- TASK ITEM
The answer must consist of every line in the records below that contains the string "text".

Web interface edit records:
* * * *

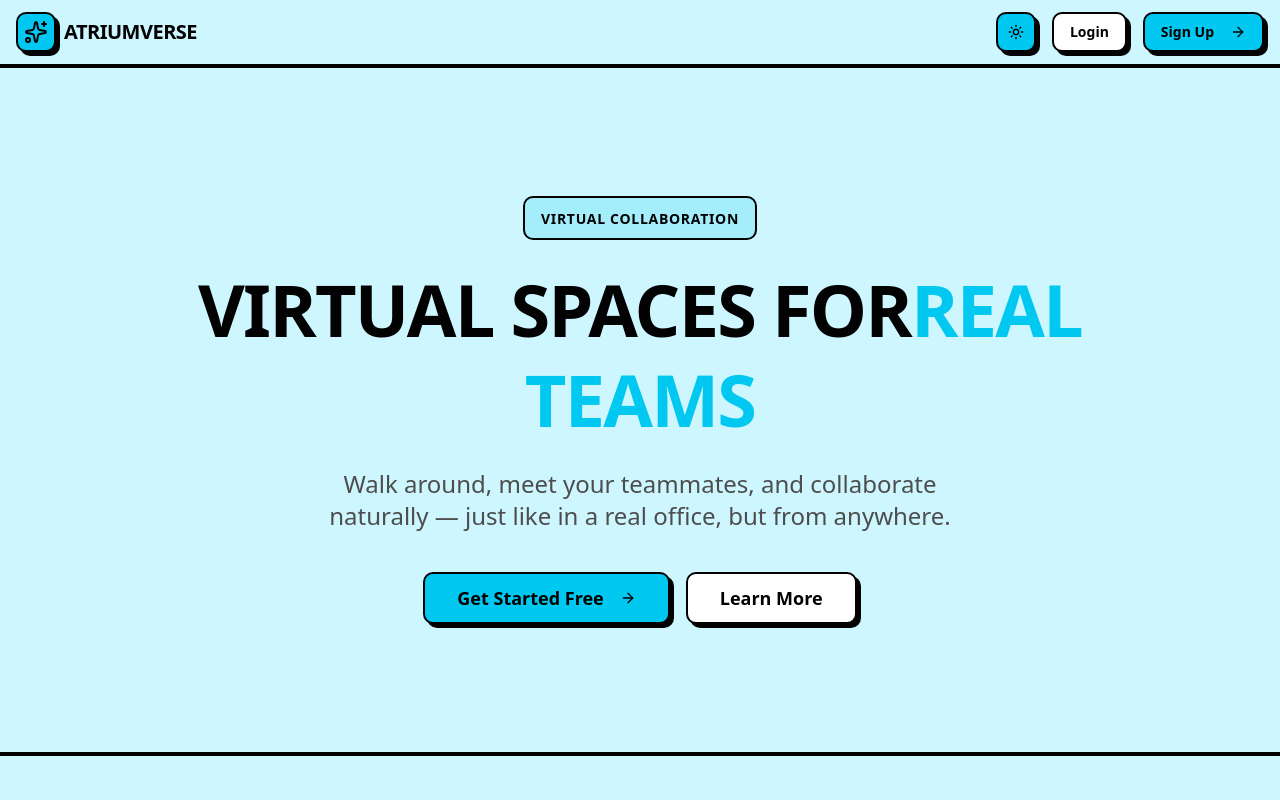
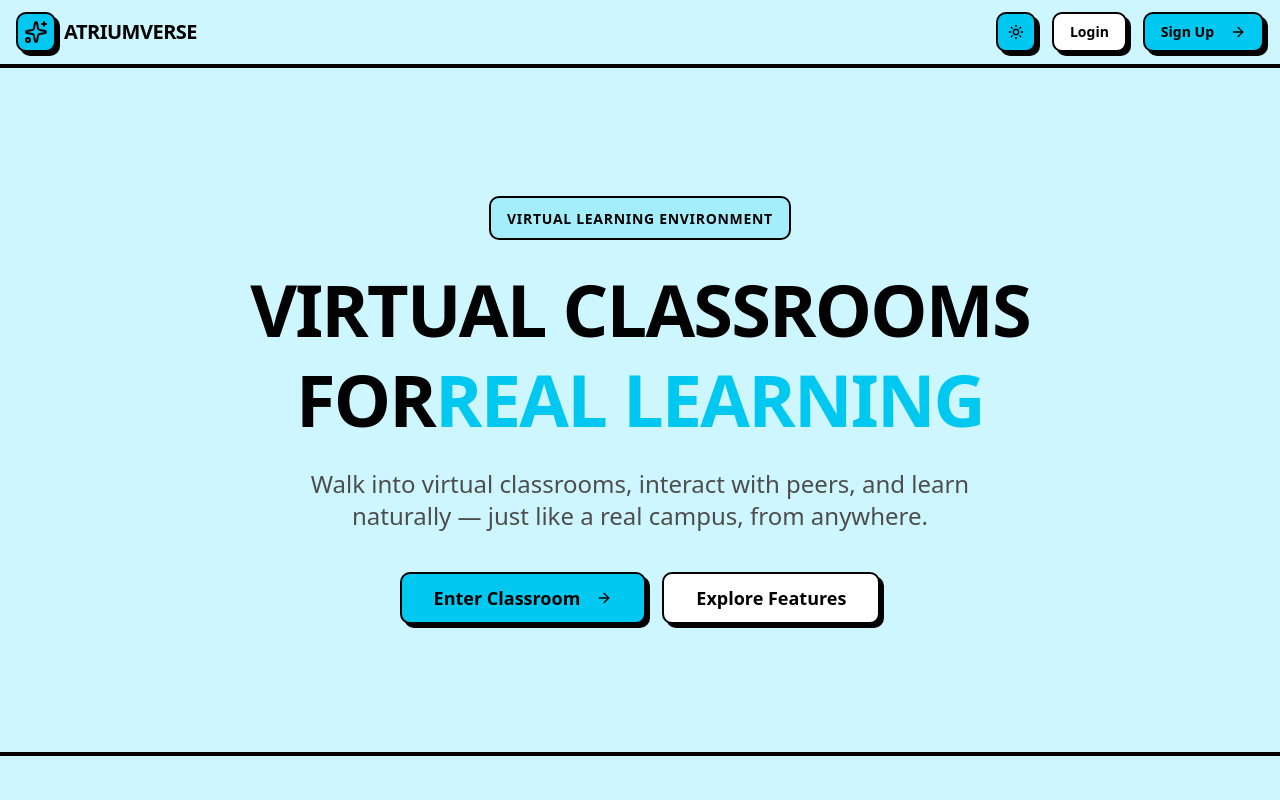
Before and after one commit to Parth-12pm/AtriumVerse, a Next.js app in the folder frontend/: page / in a window 1280 px wide. Shown: the top 800 px of the page. Built offline with nearby package versions, Linux system fonts and the light colour scheme.

Commit message:
temp changes

```diff
--- a/frontend/app/page.tsx
+++ b/frontend/app/page.tsx
@@ -42,24 +42,24 @@ export default function LandingPage() {
         <div className="max-w-4xl mx-auto text-center">
           <div className="inline-block mb-6 px-4 py-2 bg-primary/20 border-2 border-border rounded-lg">
             <span className="text-sm font-bold uppercase tracking-wider">
-              Virtual Collaboration
+              Virtual Learning Environment
             </span>
           </div>
 
           <h1 className="text-5xl md:text-7xl font-black uppercase tracking-tight mb-6 leading-tight">
-            Virtual Spaces for
-            <span className="text-primary">Real Teams</span>
+            Virtual Classrooms for
+            <span className="text-primary">Real Learning </span>
           </h1>
 
           <p className="text-xl md:text-2xl text-muted-foreground mb-10 max-w-2xl mx-auto">
-            Walk around, meet your teammates, and collaborate naturally — just
-            like in a real office, but from anywhere.
+            Walk into virtual classrooms, interact with peers, and learn
+            naturally — just like a real campus, from anywhere.
           </p>
 
           <div className="flex flex-col sm:flex-row gap-4 justify-center">
             <Link href="/register">
               <Button size="lg" className="text-lg font-bold px-8 py-6">
-                Get Started Free <ArrowRight className="ml-2 h-5 w-5" />
+                Enter Classroom <ArrowRight className="ml-2 h-5 w-5" />
               </Button>
             </Link>
             <Link href="#features">
@@ -68,7 +68,7 @@ export default function LandingPage() {
                 variant="neutral"
                 className="text-lg font-bold px-8 py-6"
               >
-                Learn More
+                Explore Features
               </Button>
             </Link>
           </div>
```
Also changed, not shown: 1 other file (tests, documents, lock files or other folders).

* * * *

- RESULT OF THIS EXERCISE
         <div className="max-w-4xl mx-auto text-center">
             <span className="text-sm font-bold uppercase tracking-wider">
           <h1 className="text-5xl md:text-7xl font-black uppercase tracking-tight mb-6 leading-tight">
-            <span className="text-primary">Real Teams</span>
+            <span className="text-primary">Real Learning </span>
           <p className="text-xl md:text-2xl text-muted-foreground mb-10 max-w-2xl mx-auto">
               <Button size="lg" className="text-lg font-bold px-8 py-6">
                 className="text-lg font-bold px-8 py-6"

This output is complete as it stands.